Rest in peace, Paul Newman. He was a gorgeous man who lived a gorgeous life: he made brilliant movies, raced cars, loved his wife (here's a great photo of them), and donated over $200 million dollars to charity. Additionally, his limeade is one of my favorite beverages.
I watched two movies this weekend. The first was Burn After Reading, the new Coen brothers flick, in which they return to their typical more lighthearted fare after No Country For Old Men. Burn After Reading is a goofy caper film with a couple shockingly gruesome murders sprinkled in for kicks. The ensemble cast centers on a recently fired CIA agent, Osbourne Cox (John Malkovich), whose vendetta memoir ends up in the hands of two idiotic gym employees, Chad Feldheimer (Brad Pitt) and Linda Litzke (Frances McDormand), whose feeble attempts at blackmail provide most of the plot. It's an entertaining movie but not one of the Coen's best- the tone is sort of a happy medium between Fargo's morbidity and O Brother Where Art Thou's silliness, but I think it would have worked better had they gone one way or the other instead of treading in middle ground. Nevertheless, it's worth the price of admission just to see Brad Pitt's performance. His absurd hairstyle, his spastic arm movements, and his "scared face" were absolutely hilarious, and I hope he starts making more comedies. The other talented actors are all good but not great in their roles, with the exception of J.K. Simmons as the CIA supervisor. His scenes were among the high points of the movie. In summary, I liked Burn After Reading, but not as much as I hoped that I would.

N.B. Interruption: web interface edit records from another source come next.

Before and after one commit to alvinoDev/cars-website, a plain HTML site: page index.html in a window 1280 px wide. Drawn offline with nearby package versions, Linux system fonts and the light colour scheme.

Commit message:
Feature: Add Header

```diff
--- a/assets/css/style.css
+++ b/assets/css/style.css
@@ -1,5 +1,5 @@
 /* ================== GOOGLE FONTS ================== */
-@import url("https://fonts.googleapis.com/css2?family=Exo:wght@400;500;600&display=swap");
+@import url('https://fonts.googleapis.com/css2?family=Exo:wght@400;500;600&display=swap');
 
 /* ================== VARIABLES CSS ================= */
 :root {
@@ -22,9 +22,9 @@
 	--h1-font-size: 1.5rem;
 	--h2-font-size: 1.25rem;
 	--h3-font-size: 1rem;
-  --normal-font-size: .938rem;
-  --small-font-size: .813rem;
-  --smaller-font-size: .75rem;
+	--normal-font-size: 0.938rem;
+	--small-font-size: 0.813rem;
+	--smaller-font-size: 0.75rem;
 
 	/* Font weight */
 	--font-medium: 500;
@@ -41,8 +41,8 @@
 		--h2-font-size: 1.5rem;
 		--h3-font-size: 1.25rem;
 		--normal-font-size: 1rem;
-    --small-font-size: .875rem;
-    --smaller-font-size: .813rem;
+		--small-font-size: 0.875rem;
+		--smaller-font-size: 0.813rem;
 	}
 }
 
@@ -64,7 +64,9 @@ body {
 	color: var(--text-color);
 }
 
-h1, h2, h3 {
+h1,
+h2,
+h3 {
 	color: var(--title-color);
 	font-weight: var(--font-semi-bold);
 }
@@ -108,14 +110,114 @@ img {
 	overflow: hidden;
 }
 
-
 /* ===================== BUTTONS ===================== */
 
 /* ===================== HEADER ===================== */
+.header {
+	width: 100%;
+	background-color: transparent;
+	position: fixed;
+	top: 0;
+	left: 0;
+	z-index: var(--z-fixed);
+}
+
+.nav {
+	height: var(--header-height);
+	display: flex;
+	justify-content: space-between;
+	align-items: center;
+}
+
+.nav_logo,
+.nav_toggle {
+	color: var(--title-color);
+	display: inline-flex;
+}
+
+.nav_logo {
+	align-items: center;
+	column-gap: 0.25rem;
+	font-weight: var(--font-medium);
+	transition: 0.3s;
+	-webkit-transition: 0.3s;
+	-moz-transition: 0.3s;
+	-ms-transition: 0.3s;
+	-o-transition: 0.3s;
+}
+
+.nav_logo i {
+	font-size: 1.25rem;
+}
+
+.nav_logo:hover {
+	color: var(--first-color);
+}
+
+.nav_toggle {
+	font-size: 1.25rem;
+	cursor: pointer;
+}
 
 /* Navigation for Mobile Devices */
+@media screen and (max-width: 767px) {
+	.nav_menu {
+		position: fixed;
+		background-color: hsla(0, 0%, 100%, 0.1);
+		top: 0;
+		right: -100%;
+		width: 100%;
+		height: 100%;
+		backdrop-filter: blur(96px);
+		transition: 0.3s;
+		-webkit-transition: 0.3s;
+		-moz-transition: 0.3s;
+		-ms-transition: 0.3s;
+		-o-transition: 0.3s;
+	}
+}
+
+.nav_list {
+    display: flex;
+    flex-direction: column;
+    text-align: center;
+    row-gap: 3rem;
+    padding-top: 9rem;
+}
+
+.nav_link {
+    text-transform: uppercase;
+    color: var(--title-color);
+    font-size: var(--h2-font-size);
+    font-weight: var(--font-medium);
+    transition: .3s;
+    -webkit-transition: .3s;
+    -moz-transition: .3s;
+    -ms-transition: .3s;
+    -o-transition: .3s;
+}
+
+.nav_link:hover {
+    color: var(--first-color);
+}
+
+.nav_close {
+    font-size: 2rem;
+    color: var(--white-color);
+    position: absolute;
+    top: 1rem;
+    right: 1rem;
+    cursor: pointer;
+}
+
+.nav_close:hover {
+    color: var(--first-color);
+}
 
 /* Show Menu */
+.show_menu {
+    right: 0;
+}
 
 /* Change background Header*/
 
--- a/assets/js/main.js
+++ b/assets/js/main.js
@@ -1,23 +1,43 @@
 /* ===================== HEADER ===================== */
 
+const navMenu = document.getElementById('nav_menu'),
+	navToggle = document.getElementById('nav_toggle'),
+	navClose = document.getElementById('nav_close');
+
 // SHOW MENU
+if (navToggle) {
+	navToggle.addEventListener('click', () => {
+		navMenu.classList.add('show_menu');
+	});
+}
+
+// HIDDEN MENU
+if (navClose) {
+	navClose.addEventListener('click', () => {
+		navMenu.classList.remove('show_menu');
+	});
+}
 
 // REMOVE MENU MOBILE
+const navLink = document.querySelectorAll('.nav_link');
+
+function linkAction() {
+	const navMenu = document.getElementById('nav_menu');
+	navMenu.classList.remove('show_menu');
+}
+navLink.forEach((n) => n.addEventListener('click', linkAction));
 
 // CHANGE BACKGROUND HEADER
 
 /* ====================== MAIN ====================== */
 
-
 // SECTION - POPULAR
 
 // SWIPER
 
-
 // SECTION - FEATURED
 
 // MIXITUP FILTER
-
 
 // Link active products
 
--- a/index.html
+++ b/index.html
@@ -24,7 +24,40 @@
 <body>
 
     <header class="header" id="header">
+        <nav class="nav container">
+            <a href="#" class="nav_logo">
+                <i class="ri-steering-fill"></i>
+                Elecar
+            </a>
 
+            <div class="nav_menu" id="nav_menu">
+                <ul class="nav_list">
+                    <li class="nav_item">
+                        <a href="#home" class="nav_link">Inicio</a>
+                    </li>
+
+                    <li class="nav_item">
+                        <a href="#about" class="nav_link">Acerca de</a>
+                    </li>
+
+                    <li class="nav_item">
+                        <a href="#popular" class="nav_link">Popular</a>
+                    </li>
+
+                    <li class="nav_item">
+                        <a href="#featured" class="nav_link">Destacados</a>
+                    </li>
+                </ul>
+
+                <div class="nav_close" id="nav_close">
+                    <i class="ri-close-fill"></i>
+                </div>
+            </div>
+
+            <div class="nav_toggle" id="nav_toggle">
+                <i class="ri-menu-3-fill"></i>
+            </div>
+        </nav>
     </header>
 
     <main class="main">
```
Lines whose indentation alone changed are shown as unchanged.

Secondly, I finally saw Boogie Nights, the 1997 film starring Mark Walhberg as a budding porn star Dirk Diggler. It's great! I can't believe I had never watched it before. Dirk is a teenager working as a busboy when he is discovered by porn producer Jack Horner (Burt Reynolds, nominated for a Oscar in the role) and he quickly becomes a star in the business. The story is set in southern California from the late 1970s to the early 1980s, and director Paul Thomas Anderson does an excellent job of capturing the music and style of the period without it coming across as a parody. The ensemble cast is one of the best I've ever seen- John C. Reilly, Don Cheadle, Phillip Seymour Hoffman, etc. and they are all brilliant, especially Julianne Moore as the cokehead mother hen Amber Waves. Like an episode of VH1's Behind The Music, the characters in Boogie Nights go through a steep rise, followed by a drug and ego induced fall, and lastly, a redemption in which they reunite as a makeshift family. The most remarkable part of the film is how likeable and sympathetic the characters are, despite the fact that they're also, well, cokeheads and pornographers.